Stored items:
Segment Open

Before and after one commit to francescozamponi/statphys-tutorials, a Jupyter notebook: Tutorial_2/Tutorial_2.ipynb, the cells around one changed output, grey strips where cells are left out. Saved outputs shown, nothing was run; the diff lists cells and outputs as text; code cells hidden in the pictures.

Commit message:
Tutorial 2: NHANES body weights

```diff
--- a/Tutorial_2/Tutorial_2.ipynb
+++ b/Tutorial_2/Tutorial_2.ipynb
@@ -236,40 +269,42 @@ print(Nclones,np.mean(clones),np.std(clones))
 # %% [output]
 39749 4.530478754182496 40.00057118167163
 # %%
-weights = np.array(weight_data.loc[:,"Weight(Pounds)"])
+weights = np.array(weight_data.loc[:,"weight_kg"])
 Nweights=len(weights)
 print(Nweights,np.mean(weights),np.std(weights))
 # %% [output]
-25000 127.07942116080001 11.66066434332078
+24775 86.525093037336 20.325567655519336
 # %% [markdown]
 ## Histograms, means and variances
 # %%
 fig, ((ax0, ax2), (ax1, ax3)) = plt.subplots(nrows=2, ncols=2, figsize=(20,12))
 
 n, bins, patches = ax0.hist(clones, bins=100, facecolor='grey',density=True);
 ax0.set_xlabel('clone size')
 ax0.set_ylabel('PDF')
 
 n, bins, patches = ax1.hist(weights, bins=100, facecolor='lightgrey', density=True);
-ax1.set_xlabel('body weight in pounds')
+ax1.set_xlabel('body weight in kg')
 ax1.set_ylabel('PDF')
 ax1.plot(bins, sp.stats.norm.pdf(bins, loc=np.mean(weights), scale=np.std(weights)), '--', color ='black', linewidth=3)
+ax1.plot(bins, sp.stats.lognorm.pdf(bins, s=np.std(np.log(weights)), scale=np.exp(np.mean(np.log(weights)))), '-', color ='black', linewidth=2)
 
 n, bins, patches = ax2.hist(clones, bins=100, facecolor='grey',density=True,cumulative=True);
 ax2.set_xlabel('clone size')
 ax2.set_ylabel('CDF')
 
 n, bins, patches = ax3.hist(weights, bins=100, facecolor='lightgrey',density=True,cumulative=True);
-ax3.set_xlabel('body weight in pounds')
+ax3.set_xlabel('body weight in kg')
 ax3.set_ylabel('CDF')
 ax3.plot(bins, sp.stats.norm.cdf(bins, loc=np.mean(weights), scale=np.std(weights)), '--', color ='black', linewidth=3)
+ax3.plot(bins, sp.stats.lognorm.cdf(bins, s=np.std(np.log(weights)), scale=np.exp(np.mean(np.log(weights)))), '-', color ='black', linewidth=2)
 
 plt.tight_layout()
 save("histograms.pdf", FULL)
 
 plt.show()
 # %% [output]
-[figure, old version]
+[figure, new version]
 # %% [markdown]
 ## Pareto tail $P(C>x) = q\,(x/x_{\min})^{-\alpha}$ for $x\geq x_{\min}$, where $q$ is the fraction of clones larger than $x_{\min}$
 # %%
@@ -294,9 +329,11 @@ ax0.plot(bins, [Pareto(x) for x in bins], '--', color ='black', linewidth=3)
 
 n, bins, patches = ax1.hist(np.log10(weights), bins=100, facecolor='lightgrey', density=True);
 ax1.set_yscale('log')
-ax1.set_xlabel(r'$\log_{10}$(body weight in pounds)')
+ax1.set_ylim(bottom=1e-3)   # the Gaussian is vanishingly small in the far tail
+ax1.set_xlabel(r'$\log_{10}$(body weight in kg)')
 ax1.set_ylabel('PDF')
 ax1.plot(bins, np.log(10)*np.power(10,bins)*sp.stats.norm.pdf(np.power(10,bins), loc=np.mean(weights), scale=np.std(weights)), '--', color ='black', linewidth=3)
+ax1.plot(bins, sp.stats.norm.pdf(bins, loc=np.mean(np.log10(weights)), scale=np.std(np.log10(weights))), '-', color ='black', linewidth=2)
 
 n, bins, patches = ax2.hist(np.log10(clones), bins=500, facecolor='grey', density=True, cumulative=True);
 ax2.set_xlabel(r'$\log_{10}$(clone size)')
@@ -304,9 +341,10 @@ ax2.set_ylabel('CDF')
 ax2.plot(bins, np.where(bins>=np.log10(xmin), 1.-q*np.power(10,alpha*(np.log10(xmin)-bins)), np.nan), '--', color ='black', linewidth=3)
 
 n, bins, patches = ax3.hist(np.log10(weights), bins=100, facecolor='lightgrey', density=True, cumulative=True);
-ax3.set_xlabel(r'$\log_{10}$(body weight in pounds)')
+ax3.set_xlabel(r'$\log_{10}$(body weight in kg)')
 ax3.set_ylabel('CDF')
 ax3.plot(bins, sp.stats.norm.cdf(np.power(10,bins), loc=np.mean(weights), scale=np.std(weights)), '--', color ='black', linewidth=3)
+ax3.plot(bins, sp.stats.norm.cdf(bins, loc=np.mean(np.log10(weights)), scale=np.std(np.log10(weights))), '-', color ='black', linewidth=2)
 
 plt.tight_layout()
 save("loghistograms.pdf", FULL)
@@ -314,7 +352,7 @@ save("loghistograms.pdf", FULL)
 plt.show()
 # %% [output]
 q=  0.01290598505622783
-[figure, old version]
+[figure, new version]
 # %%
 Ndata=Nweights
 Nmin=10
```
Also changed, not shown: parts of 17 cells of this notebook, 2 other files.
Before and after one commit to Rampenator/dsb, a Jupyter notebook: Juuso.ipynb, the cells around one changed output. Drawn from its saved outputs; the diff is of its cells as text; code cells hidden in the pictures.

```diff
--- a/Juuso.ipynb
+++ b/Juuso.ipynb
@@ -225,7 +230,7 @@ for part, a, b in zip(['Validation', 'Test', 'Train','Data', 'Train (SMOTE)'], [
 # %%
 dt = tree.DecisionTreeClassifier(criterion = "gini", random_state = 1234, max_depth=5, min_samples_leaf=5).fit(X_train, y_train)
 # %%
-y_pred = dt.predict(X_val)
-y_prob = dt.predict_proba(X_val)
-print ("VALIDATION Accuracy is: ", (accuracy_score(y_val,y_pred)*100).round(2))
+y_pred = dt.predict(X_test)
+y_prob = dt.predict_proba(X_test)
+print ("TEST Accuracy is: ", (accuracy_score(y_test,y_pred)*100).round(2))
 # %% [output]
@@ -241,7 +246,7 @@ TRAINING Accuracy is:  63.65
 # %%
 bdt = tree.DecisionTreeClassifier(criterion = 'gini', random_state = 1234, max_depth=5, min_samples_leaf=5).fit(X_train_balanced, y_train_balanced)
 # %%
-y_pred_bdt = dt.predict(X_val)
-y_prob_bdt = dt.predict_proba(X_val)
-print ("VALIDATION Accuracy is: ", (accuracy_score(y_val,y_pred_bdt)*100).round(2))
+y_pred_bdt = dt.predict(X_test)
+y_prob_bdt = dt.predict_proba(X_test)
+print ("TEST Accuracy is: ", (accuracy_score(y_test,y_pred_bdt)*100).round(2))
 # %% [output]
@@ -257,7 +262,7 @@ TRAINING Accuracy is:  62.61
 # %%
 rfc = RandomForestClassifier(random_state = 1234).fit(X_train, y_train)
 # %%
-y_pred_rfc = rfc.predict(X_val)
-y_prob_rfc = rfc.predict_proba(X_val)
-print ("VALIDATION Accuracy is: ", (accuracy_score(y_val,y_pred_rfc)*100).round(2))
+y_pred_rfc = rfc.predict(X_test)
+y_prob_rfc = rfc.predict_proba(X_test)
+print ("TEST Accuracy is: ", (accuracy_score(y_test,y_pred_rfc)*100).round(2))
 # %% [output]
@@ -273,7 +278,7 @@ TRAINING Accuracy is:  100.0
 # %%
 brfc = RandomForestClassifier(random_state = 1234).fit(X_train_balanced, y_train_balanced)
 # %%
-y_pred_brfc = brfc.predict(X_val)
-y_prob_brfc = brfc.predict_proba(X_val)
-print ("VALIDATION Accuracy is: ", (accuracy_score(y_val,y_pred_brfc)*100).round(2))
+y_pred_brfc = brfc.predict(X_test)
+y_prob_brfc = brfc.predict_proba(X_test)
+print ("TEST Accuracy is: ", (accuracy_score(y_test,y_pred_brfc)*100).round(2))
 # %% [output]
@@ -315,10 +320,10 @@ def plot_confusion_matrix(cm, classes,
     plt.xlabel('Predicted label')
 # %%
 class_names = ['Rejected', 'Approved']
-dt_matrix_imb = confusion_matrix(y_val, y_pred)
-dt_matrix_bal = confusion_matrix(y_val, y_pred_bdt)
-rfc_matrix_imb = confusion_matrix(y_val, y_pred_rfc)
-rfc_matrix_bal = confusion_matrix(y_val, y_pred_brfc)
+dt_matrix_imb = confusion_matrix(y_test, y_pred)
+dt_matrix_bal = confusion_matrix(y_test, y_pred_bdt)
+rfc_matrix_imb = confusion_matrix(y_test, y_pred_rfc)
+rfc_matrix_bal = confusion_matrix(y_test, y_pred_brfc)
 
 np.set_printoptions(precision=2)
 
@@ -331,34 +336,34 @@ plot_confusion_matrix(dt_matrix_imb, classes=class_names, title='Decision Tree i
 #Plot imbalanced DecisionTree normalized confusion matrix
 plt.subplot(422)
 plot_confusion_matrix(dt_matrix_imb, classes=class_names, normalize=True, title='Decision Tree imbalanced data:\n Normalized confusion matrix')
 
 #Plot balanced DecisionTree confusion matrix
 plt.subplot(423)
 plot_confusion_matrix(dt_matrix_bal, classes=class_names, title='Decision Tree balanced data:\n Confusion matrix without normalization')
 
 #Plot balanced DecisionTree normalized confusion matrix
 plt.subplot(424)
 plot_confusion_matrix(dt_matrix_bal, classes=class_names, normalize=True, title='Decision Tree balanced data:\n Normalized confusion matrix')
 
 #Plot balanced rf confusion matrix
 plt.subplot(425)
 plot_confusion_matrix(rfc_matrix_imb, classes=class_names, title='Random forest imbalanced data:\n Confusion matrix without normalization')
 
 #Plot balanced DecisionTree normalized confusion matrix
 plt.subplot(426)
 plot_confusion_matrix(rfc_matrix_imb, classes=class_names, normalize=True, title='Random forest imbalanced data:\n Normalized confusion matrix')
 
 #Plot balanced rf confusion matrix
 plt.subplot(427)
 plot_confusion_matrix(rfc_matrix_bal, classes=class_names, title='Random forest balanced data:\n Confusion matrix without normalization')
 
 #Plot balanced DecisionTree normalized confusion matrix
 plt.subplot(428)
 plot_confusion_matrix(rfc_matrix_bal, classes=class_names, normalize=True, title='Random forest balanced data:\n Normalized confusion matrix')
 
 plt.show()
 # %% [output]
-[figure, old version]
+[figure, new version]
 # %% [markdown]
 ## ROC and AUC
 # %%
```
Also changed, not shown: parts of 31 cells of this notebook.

Segment Closed

→ EXERCISE
Count up the lines in the preceding data that include the word "array"; respond with the number only.

→ RESPONSE TO THIS TASK
2